* Exercise aim
Go through the data below and copy each line that includes "caption".
:: Records for the task
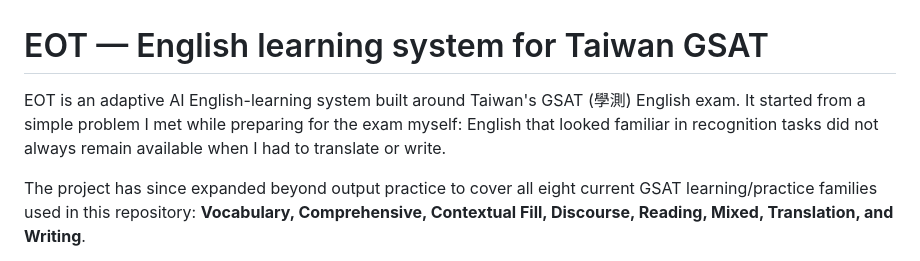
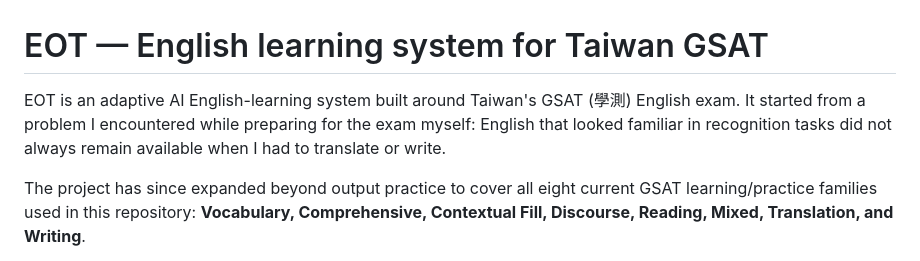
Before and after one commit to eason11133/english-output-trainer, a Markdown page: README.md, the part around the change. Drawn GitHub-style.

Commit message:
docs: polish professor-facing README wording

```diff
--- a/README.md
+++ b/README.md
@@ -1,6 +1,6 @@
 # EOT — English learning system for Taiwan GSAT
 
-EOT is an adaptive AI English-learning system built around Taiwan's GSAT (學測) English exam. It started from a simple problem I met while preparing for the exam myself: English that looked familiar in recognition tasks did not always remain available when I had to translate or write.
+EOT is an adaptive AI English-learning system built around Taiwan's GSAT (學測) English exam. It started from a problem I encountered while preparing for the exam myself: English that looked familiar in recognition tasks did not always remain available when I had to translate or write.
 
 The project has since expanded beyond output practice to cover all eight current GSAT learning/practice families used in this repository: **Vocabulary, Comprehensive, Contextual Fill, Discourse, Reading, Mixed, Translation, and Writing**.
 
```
::::
:: Records for the task
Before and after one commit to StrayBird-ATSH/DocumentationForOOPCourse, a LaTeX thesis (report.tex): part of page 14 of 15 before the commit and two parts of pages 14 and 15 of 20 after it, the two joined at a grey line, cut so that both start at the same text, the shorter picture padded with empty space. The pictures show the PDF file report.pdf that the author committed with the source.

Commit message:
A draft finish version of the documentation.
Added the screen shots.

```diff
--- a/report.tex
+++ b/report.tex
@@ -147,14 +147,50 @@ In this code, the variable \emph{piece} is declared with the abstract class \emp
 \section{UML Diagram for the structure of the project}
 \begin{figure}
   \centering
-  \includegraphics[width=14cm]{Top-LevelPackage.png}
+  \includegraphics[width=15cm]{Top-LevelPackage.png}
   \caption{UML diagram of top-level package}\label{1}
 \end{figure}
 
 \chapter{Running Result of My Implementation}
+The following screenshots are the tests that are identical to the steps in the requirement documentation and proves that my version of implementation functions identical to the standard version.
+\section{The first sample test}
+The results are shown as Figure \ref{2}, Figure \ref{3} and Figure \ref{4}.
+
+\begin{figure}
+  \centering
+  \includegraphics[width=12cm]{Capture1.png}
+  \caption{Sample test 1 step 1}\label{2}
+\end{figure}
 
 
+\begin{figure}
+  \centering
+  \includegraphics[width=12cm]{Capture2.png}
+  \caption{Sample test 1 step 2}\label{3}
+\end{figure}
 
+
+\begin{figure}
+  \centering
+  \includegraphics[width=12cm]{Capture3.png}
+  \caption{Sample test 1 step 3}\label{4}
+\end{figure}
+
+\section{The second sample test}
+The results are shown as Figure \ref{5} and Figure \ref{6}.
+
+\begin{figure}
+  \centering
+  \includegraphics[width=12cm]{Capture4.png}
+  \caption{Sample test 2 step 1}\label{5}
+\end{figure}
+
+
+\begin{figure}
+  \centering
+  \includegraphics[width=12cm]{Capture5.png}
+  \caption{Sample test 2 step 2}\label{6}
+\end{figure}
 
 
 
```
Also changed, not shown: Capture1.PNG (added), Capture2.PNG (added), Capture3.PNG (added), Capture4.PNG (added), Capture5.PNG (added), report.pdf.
::::
:: Records for the task
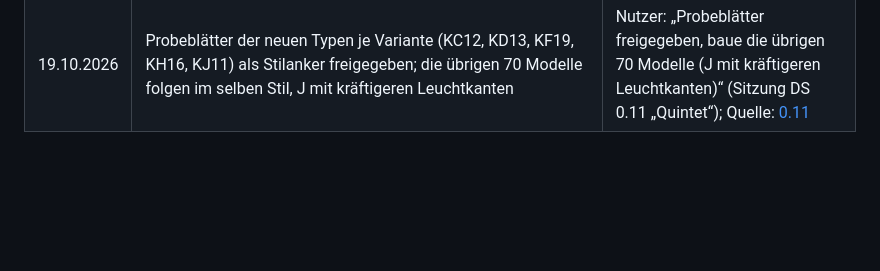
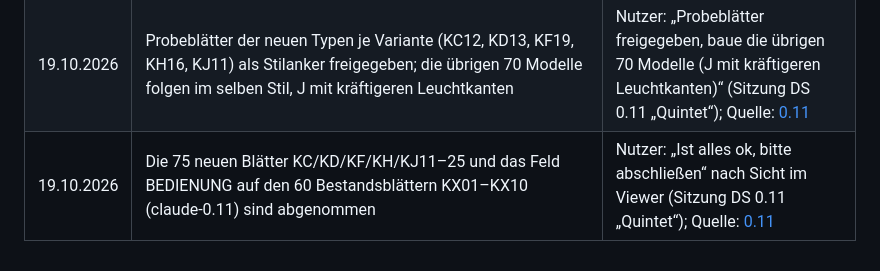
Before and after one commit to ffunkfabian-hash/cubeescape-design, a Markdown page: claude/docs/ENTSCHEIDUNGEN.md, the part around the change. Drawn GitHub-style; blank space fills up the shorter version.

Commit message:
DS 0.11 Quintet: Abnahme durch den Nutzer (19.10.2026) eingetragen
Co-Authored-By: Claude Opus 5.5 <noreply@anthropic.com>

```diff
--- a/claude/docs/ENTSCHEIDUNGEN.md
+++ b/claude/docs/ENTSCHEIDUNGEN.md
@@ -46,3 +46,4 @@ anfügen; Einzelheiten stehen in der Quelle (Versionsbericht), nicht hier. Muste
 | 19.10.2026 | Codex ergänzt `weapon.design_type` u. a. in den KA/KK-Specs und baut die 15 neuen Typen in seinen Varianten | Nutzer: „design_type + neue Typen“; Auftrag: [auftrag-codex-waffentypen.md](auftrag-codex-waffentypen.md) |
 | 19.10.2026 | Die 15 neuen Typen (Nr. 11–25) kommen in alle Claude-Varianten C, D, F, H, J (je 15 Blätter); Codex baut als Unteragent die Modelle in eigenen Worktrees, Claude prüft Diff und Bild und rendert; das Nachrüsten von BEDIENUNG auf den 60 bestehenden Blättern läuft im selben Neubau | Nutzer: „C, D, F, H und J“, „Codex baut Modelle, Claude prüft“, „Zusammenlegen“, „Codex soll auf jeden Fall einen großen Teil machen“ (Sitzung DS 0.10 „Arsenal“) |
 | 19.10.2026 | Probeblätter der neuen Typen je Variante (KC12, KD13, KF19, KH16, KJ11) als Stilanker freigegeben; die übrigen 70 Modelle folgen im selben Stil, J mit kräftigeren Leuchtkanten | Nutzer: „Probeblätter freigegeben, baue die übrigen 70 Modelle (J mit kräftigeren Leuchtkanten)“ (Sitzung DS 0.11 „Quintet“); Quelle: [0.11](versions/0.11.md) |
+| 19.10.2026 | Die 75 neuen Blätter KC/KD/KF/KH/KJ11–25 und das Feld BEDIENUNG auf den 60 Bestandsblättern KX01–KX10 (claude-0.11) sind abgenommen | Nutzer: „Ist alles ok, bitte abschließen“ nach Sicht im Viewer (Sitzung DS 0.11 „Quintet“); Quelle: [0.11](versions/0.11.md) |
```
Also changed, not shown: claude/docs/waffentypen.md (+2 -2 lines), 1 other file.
::::
* Reply
   \caption{UML diagram of top-level package}\label{1}
+  \caption{Sample test 1 step 1}\label{2}
+  \caption{Sample test 1 step 2}\label{3}
+  \caption{Sample test 1 step 3}\label{4}
+  \caption{Sample test 2 step 1}\label{5}
+  \caption{Sample test 2 step 2}\label{6}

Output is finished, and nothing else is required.